*** RECORDS SUPPLIED Section Begins ***

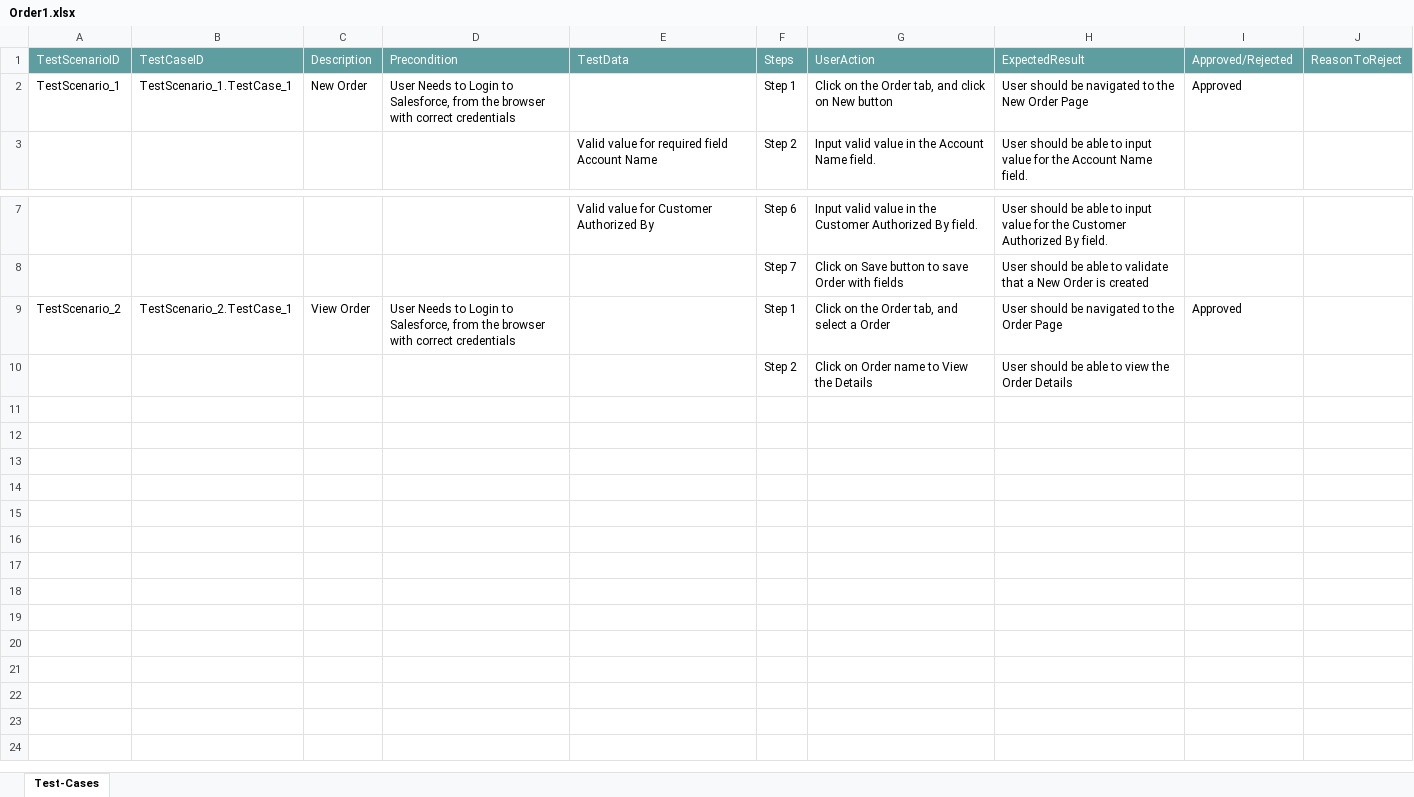
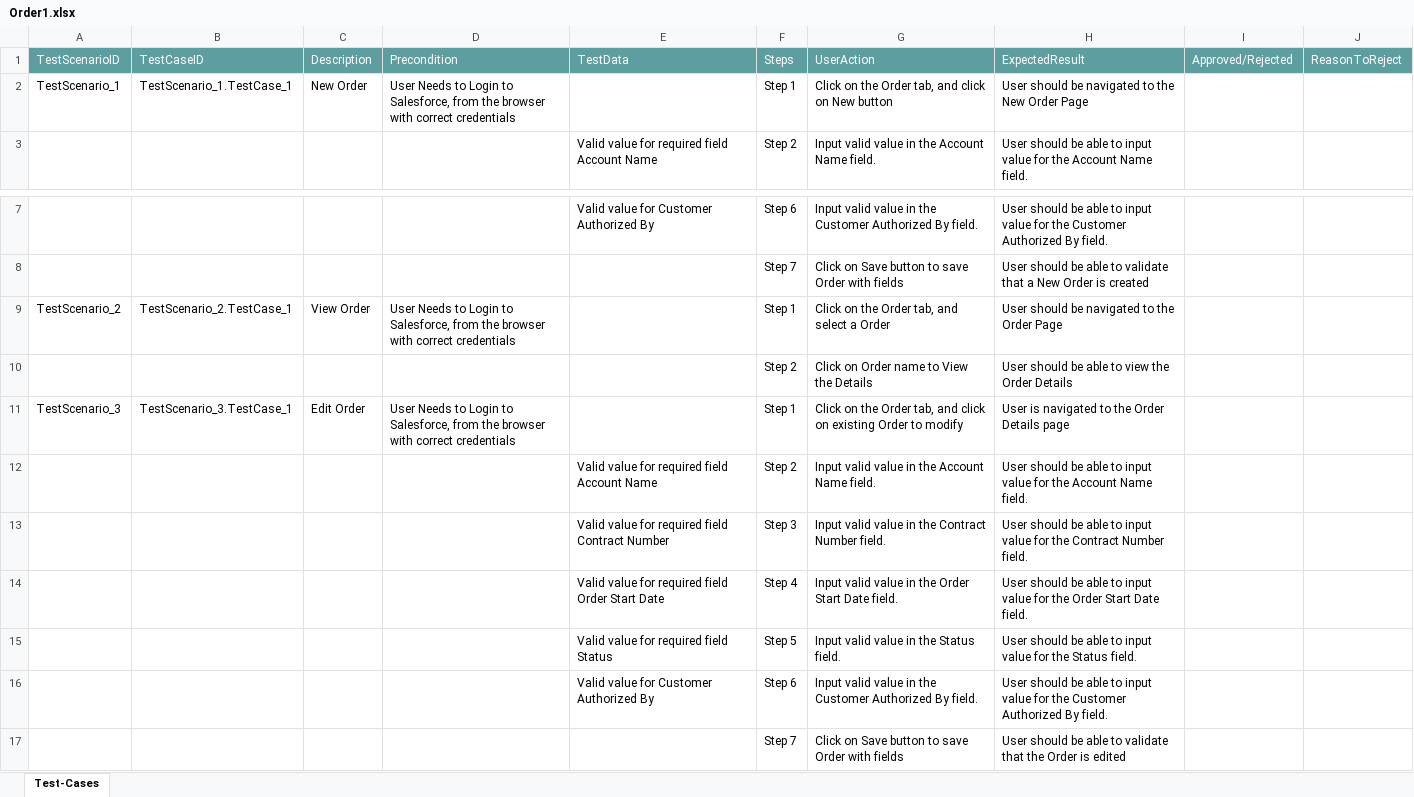
Before and after one commit to ShaikMohamedIrfan/PavithraProjectLightning, an Excel workbook: Order1.xlsx, sheet Test-Cases, drawn as a sheet; only a part is shown, gaps mark what is left out; values as stored, in another font and other column widths than the file's, no borders; table styles not drawn; the diff names each change by its address in the sheet, - before the commit and + after, or states it on an @@ line.

Commit message:
Initial Commit for Verification of Test cases

```diff
--- a/Order1.xlsx (sheet Test-Cases)
+++ b/Order1.xlsx (sheet Test-Cases)
-I2: Approved
+I2: (empty)
-I9: Approved
+I9: (empty)
+row 11: TestScenario_3 | TestScenario_3.TestCase_1 | Edit Order | User Needs to Login to Salesforce, from the browser with correct credentials |  | Step 1 | Click on the Order tab, and click on existing Order to modify | User is navigated to the Order Details page
+row 12:  |  |  |  | Valid value for required field Account Name | Step 2 | Input valid value in the Account Name field. | User should be able to input value for the Account Name field.
+row 13:  |  |  |  | Valid value for required field Contract Number | Step 3 | Input valid value in the Contract Number field. | User should be able to input value for the Contract Number field.
+row 14:  |  |  |  | Valid value for required field Order Start Date | Step 4 | Input valid value in the Order Start Date field. | User should be able to input value for the Order Start Date field.
+row 15:  |  |  |  | Valid value for required field Status | Step 5 | Input valid value in the Status field. | User should be able to input value for the Status field.
+row 16:  |  |  |  | Valid value for Customer Authorized By | Step 6 | Input valid value in the Customer Authorized By field. | User should be able to input value for the Customer Authorized By field.
+row 17:  |  |  |  |  | Step 7 | Click on Save button to save Order with fields | User should be able to validate that the Order is edited
```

*** RECORDS SUPPLIED Section Ends ***

Write out each entry again exactly, and skip the pictures.

THE COMPLETED TASK:
Before and after one commit to ShaikMohamedIrfan/PavithraProjectLightning, an Excel workbook: Order1.xlsx, sheet Test-Cases, drawn as a sheet; only a part is shown, gaps mark what is left out; values as stored, in another font and other column widths than the file's, no borders; table styles not drawn; the diff names each change by its address in the sheet, - before the commit and + after, or states it on an @@ line.

Commit message:
Initial Commit for Verification of Test cases

```diff
--- a/Order1.xlsx (sheet Test-Cases)
+++ b/Order1.xlsx (sheet Test-Cases)
-I2: Approved
+I2: (empty)
-I9: Approved
+I9: (empty)
+row 11: TestScenario_3 | TestScenario_3.TestCase_1 | Edit Order | User Needs to Login to Salesforce, from the browser with correct credentials |  | Step 1 | Click on the Order tab, and click on existing Order to modify | User is navigated to the Order Details page
+row 12:  |  |  |  | Valid value for required field Account Name | Step 2 | Input valid value in the Account Name field. | User should be able to input value for the Account Name field.
+row 13:  |  |  |  | Valid value for required field Contract Number | Step 3 | Input valid value in the Contract Number field. | User should be able to input value for the Contract Number field.
+row 14:  |  |  |  | Valid value for required field Order Start Date | Step 4 | Input valid value in the Order Start Date field. | User should be able to input value for the Order Start Date field.
+row 15:  |  |  |  | Valid value for required field Status | Step 5 | Input valid value in the Status field. | User should be able to input value for the Status field.
+row 16:  |  |  |  | Valid value for Customer Authorized By | Step 6 | Input valid value in the Customer Authorized By field. | User should be able to input value for the Customer Authorized By field.
+row 17:  |  |  |  |  | Step 7 | Click on Save button to save Order with fields | User should be able to validate that the Order is edited
```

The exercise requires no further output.